Online Lecture Series

Flight Voucher $1,000 Flight Voucher when you apply with code by April 23, 2021

About Global Dialogues

Global Dialogues is an international, cross-cultural, and virtual lecture series. Similar to CEA's practice at our onsite locations, this lecture series invites distinguished scholars, intellectuals, professionals, and entrepreneurs to present and discuss themes and topics with connections to our courses. They are open to CEA's student body, our US university partners, and colleagues from our international communities. This series presents the unique opportunity to unite guests from across our sites within one virtual and global environment, facilitating cross-cultural and comparative exchange. Though speakers will address subjects of global interest, most themes and topics will be approached through a local lens, offering exposure to perspectives otherwise difficult to find.

2021 Lecture Series


Elizabeth Milovidov (FRA)
Dr. Milovidov is an independent expert on Digital Parenting for the Children’s Rights Division of Council of Europe where she co-authored the Internet Literacy Handbook and the Digital Citizenship Handbook. She is also an advisor for e-Enfance, a French online child protection association providing support to parents and children and her core work involves researching solutions for parenting in the digital age. She is an international speaker on digital safety issues, leads parental workshops, writes on digital parenting, and also moderates a Facebook Group for parents, caregivers and child protection specialists called, [2]The Digital Parenting Community.

Noah Sobe (USA)
Noah W. Sobe is Senior Project Officer at UNESCO where he works in the Division on the Futures of Learning and Innovation helping to lead UNESCO’s Futures of education initiative. He is editor of the journal European Education, past-president of the Comparative and International Education Society and on leave from a faculty position as Professor of Cultural and Educational Policy Studies at Loyola University Chicago.

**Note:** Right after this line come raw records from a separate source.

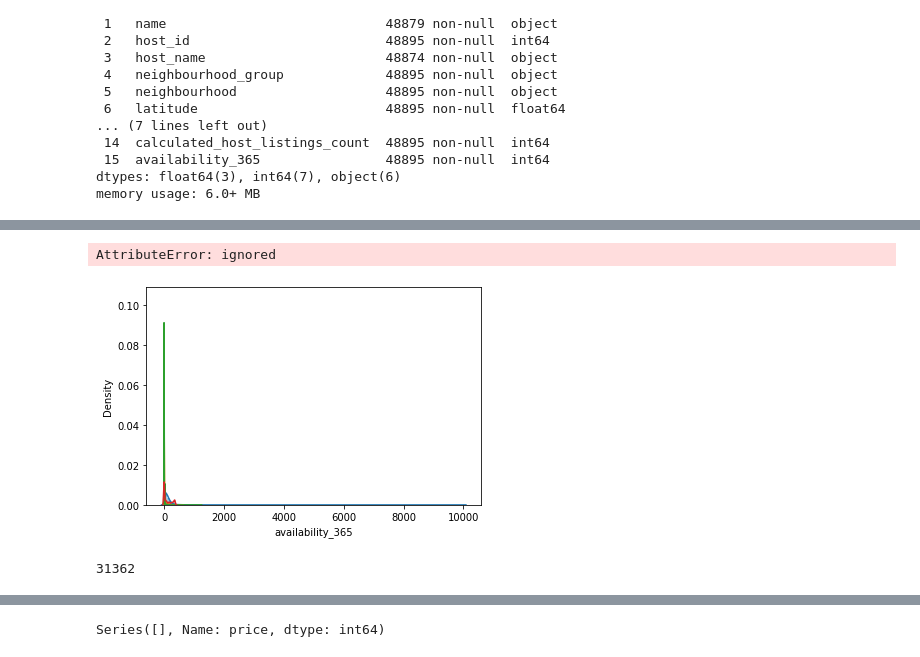
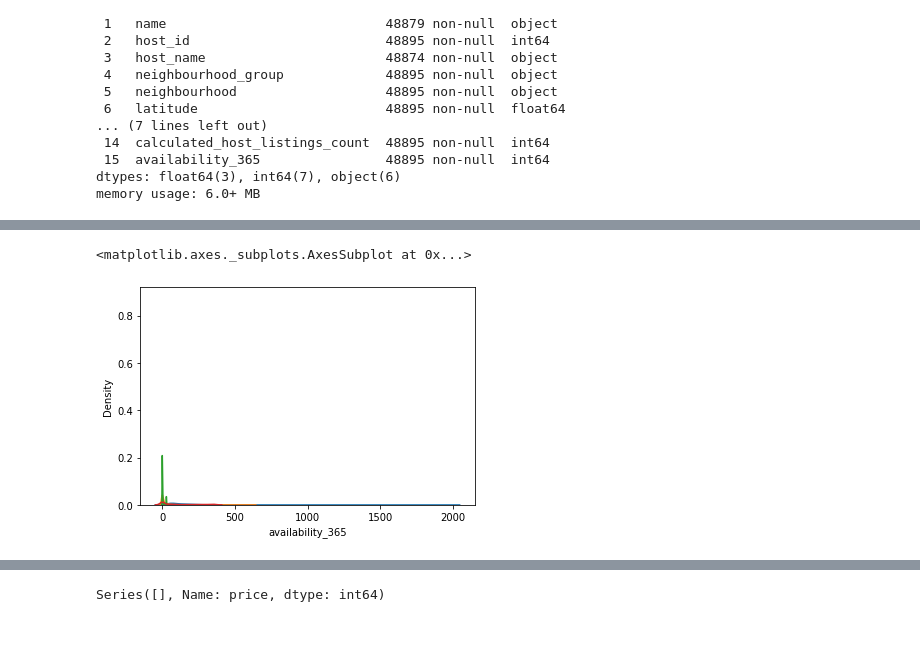
Before and after one commit to KChittaranjan/airbnb-data-analysis, a Jupyter notebook: AirBnB_Capstone_Project_Chittaranjan.ipynb, the cells around one changed output, grey strips where cells are left out. Cells and saved outputs as stored; diff of their text form; code cells hidden in the pictures.

```diff
--- a/AirBnB_Capstone_Project_Chittaranjan.ipynb
+++ b/AirBnB_Capstone_Project_Chittaranjan.ipynb
@@ -161,0 +290,10 @@ df.head(2)
+# %%
+#matplotlib.style.use('ggplot')
+
+plt.rcParams['figure.figsize'] = (8,8)
+
+#plotting
+plt.pie(neighbourhood_df['percentage'], labels=neighbourhood_df['neighbourhood_group'],  explode=[0.05, 0.05,0.05,0.05,0.05], autopct='%1.1f%%', shadow=True)
+
+#labeling
+plt.title('Percentage of listings accross New York neighbourhoods')
@@ -161,0 +308,4 @@ df.head(2)
+# %%
+plt.rcParams['figure.figsize'] = (10, 5)
+plt.pie(neighbourhood_df['percentage'], labels = neighbourhood_df['neighbourhood_group'])
+plt.show()
@@ -174,2 +341,2 @@ So no these are not aggregated and we will remove the outliers
 # %%
-df = df[(df['minimum_nights'] < df['minimum_nights'].quantile(0.75)) & (df['minimum_nights'] > df['minimum_nights'].quantile(0.25))]
+df[(df['minimum_nights'] > df['minimum_nights'].quantile(0.95))]['minimum_nights'].min()
@@ -176,3 +347,5 @@ df = df[(df['minimum_nights'] < df['minimum_nights'].quantile(0.75)) & (df['mini
+# %%
+df = df[df['minimum_nights'] <= 31]
 # %%
 df.info()
 # %% [output]
@@ -208,13 +539,8 @@ df['availability_365'].plot.hist(bins=100)
 # %%
 sns.distplot(df['price'], hist=True,bins=100)
 sns.distplot(df['number_of_reviews'], hist=True,bins=100)
 sns.distplot(df['minimum_nights'], hist=True,bins=100)
 sns.distplot(df['availability_365'], hist=True,bins=100)
-sns.subplots(False)
 # %% [output]
-AttributeError: ignored
+<matplotlib.axes._subplots.AxesSubplot at 0x...>
-[figure, old version]
+[figure, new version]
-# %%
-5207+26155
-# %% [output]
-31362
```
Also changed, not shown: parts of 103 cells of this notebook.
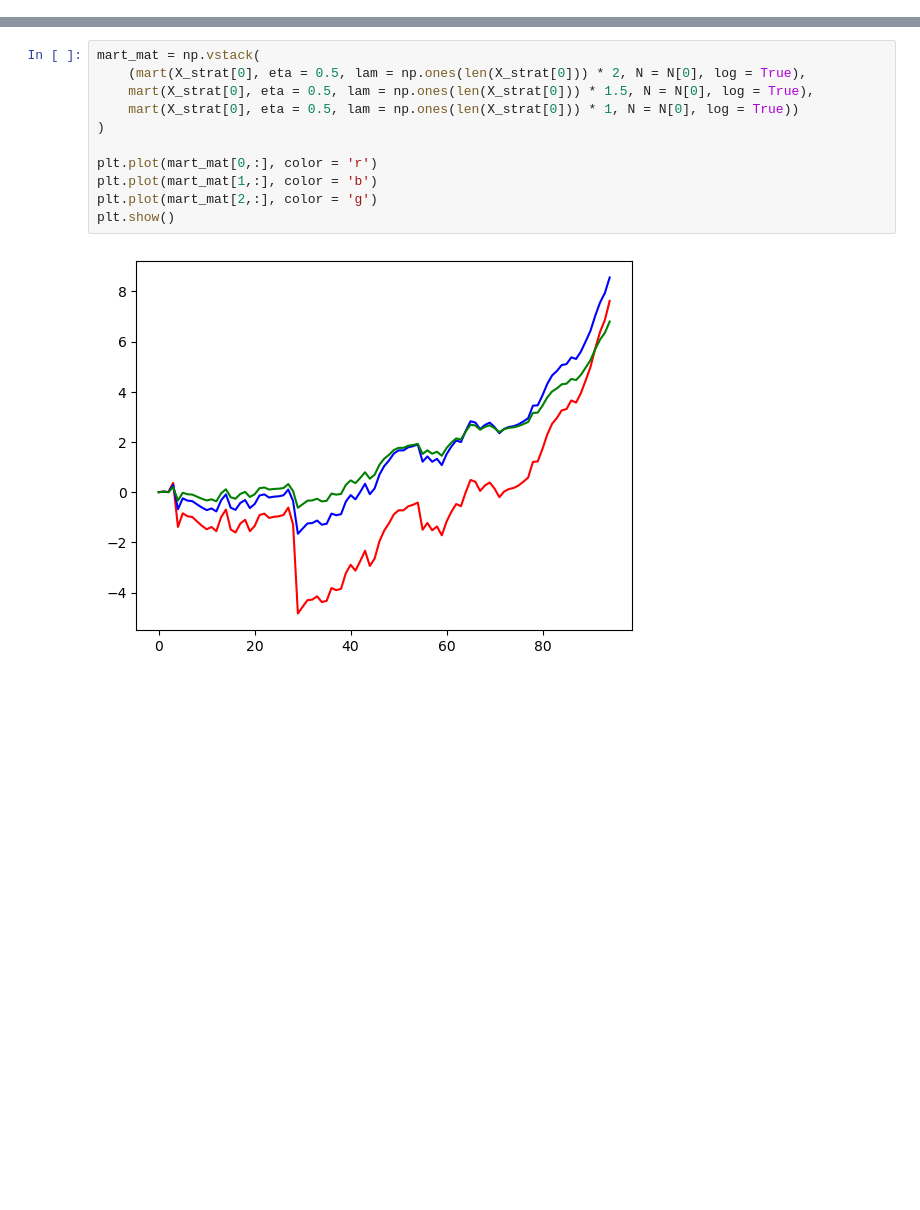
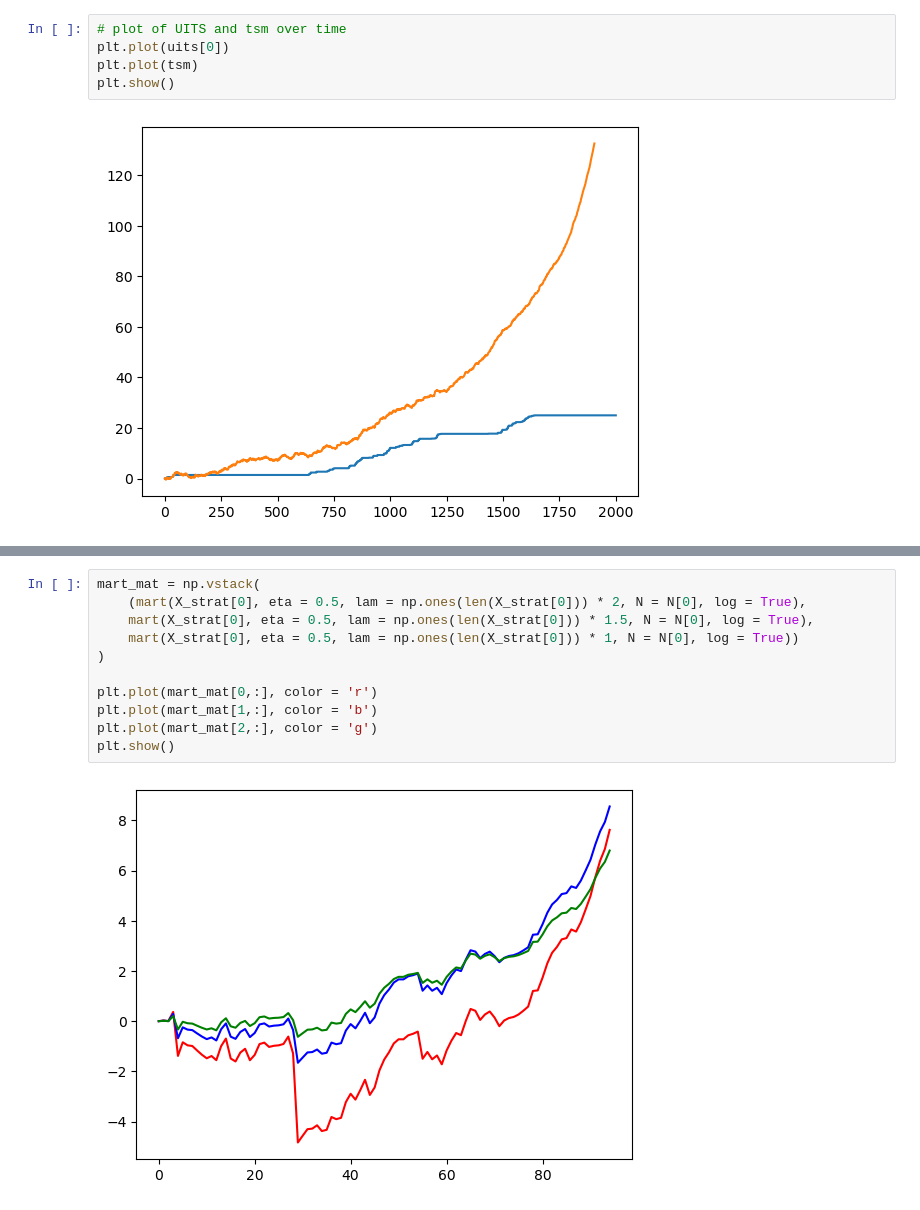
Before and after one commit to spertus/UI-TS, a Jupyter notebook: Code/stratification.ipynb, the cells around one changed output, grey strips where cells are left out. Drawn from its saved outputs; the diff is of its cells as text; blank space fills up the shorter version.

```diff
--- a/Code/stratification.ipynb
+++ b/Code/stratification.ipynb
@@ -23,0 +112,7 @@ np.random.seed(1337)
+# %%
+# plot of UITS and tsm over time
+plt.plot(uits[0])
+plt.plot(tsm)
+plt.show()
+# %% [output]
+[figure, added]
```
Also changed, not shown: parts of 18 cells of this notebook, 3 other files.
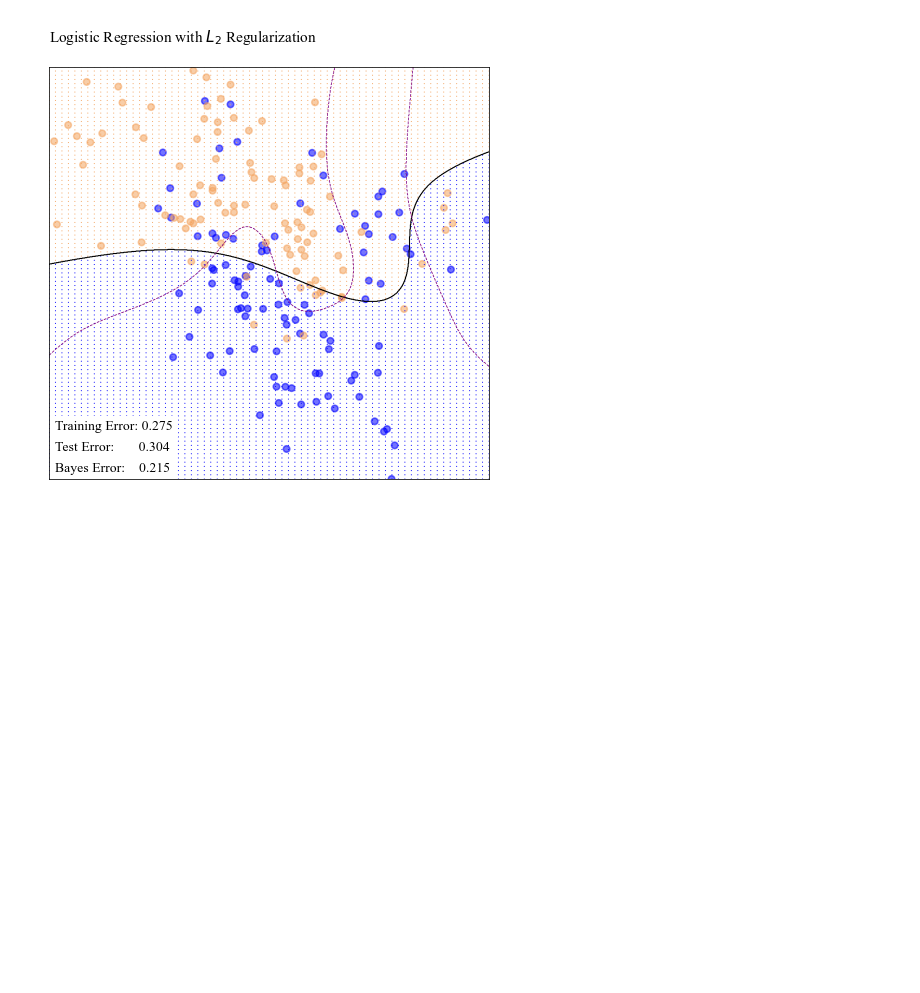
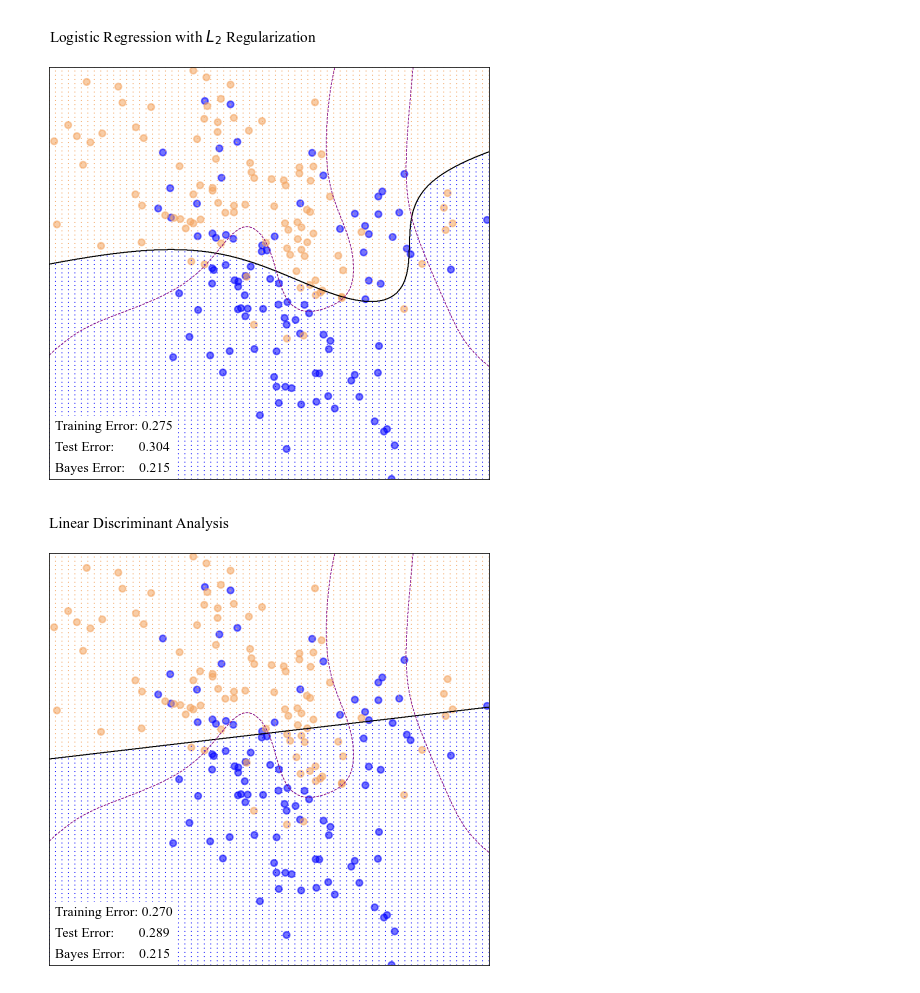
Before and after one commit to ChuckleQu/FYP---Midterm-Presentation---Generalization-of-Classification-Models, a Jupyter notebook: FYP - Midterm Presentation - Generalization of Classification Models.ipynb, the cells around one changed output. Drawn from its saved outputs; the diff is of its cells as text; code cells hidden in the pictures; blank space fills up the shorter version.

```diff
--- a/FYP - Midterm Presentation - Generalization of Classification Models.ipynb
+++ b/FYP - Midterm Presentation - Generalization of Classification Models.ipynb
@@ -312,3 +312,13 @@ _, _ = plot_model_stat(
     RegularizationClassifier_predict, 'Logistic Regression with $L_2$ Regularization')
 # %% [output]
 [figure]
+# %%
+# Linear Discriminant Analysis
+from sklearn.discriminant_analysis import LinearDiscriminantAnalysis as LDA
+
+sklearn_lda = LDA(n_components=1)
+X_lda_sklearn = sklearn_lda.fit_transform(X_train, y_train)
+_, _ = plot_model_stat(
+    sklearn_lda.predict, 'Linear Discriminant Analysis')
+# %% [output]
+[figure, added]
```
Also changed, not shown: parts of 1 cell of this notebook.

Tue   |   MAY 18   |   1PM EDT

Remote work: Advantages and disadvantages for an organization and an individual

COVID has required remote work around the globe, and now more companies are considering remote work as an acceptable alternative to office space. Will employers that now allow remote work also concede flexible hours to workers? Are we moving towards a more fluid home-work balance? Let’s discuss. *This Global Dialogue will run 75 minutes in length.

Michele Rowan (USA)
Laura Marsi (GER)
Mario Roset (ARG)
Tue   |   JUN 29   |   1PM EDT

The Gig economy and the changing landscape of work

Is gig work a fantastic opportunity for those who prefer flexible hours and to choose their work projects? Or does the absence of employee protection and stability mean that gig work is really only advantageous for companies? This new landscape is controversial and growing. Let’s discuss.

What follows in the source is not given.